----- Material for this task

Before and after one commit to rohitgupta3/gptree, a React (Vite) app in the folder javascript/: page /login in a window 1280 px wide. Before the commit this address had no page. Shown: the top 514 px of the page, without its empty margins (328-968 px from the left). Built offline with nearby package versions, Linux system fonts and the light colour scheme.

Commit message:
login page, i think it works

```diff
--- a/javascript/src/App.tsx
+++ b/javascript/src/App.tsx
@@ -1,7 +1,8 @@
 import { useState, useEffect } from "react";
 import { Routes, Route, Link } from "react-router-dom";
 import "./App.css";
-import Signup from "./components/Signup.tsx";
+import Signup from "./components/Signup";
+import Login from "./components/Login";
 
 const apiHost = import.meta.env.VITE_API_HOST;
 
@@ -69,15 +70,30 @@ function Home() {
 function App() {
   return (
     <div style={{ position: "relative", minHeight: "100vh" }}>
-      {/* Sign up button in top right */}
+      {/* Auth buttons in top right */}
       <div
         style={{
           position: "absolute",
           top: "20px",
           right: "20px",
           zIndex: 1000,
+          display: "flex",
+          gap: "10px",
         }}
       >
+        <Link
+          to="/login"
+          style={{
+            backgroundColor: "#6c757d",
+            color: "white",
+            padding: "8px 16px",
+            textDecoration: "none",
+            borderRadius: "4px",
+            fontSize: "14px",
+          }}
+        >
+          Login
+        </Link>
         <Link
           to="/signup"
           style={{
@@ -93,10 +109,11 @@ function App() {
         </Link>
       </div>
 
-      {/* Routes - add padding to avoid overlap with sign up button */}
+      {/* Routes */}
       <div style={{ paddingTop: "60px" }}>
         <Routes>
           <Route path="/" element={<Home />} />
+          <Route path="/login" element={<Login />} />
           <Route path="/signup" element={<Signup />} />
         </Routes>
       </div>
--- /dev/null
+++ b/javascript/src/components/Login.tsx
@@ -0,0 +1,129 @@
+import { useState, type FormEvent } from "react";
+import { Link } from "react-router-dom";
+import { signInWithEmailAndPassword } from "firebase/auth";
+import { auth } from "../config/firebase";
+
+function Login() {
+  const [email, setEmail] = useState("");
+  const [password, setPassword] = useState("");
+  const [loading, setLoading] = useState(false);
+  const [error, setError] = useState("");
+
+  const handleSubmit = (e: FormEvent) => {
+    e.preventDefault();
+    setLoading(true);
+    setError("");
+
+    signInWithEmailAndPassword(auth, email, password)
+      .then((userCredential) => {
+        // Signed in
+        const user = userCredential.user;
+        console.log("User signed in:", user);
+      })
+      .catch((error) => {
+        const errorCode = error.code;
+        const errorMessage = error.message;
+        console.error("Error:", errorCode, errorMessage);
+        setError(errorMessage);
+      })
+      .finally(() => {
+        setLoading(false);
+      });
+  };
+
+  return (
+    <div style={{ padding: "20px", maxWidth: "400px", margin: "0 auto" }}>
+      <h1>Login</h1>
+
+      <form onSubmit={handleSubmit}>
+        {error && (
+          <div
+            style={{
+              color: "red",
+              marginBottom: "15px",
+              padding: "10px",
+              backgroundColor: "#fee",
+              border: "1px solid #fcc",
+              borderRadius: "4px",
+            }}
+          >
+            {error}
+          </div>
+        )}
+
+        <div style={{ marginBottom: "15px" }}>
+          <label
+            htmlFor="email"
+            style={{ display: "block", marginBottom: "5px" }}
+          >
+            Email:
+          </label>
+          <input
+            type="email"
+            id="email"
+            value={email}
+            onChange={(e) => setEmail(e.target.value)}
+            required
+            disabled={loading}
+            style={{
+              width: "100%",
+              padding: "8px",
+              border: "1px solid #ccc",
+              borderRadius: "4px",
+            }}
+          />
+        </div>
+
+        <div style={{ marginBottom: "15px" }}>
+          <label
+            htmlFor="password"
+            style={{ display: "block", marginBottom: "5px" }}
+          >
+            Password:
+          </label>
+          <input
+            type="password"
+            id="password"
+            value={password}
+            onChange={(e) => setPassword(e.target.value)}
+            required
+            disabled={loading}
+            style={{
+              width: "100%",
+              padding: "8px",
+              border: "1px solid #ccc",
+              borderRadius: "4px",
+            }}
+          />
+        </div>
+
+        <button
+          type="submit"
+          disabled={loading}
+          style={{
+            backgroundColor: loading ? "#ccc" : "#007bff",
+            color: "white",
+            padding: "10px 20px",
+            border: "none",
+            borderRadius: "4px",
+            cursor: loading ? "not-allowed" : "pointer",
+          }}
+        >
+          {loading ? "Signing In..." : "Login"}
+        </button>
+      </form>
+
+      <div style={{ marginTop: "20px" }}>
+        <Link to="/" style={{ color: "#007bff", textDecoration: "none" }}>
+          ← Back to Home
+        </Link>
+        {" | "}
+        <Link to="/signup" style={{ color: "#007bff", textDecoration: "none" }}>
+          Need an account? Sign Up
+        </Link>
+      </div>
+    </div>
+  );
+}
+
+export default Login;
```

----------

### Activity:
Pull each line containing "router" from the records.

### Solution to the problem:
 import { Routes, Route, Link } from "react-router-dom";
+import { Link } from "react-router-dom";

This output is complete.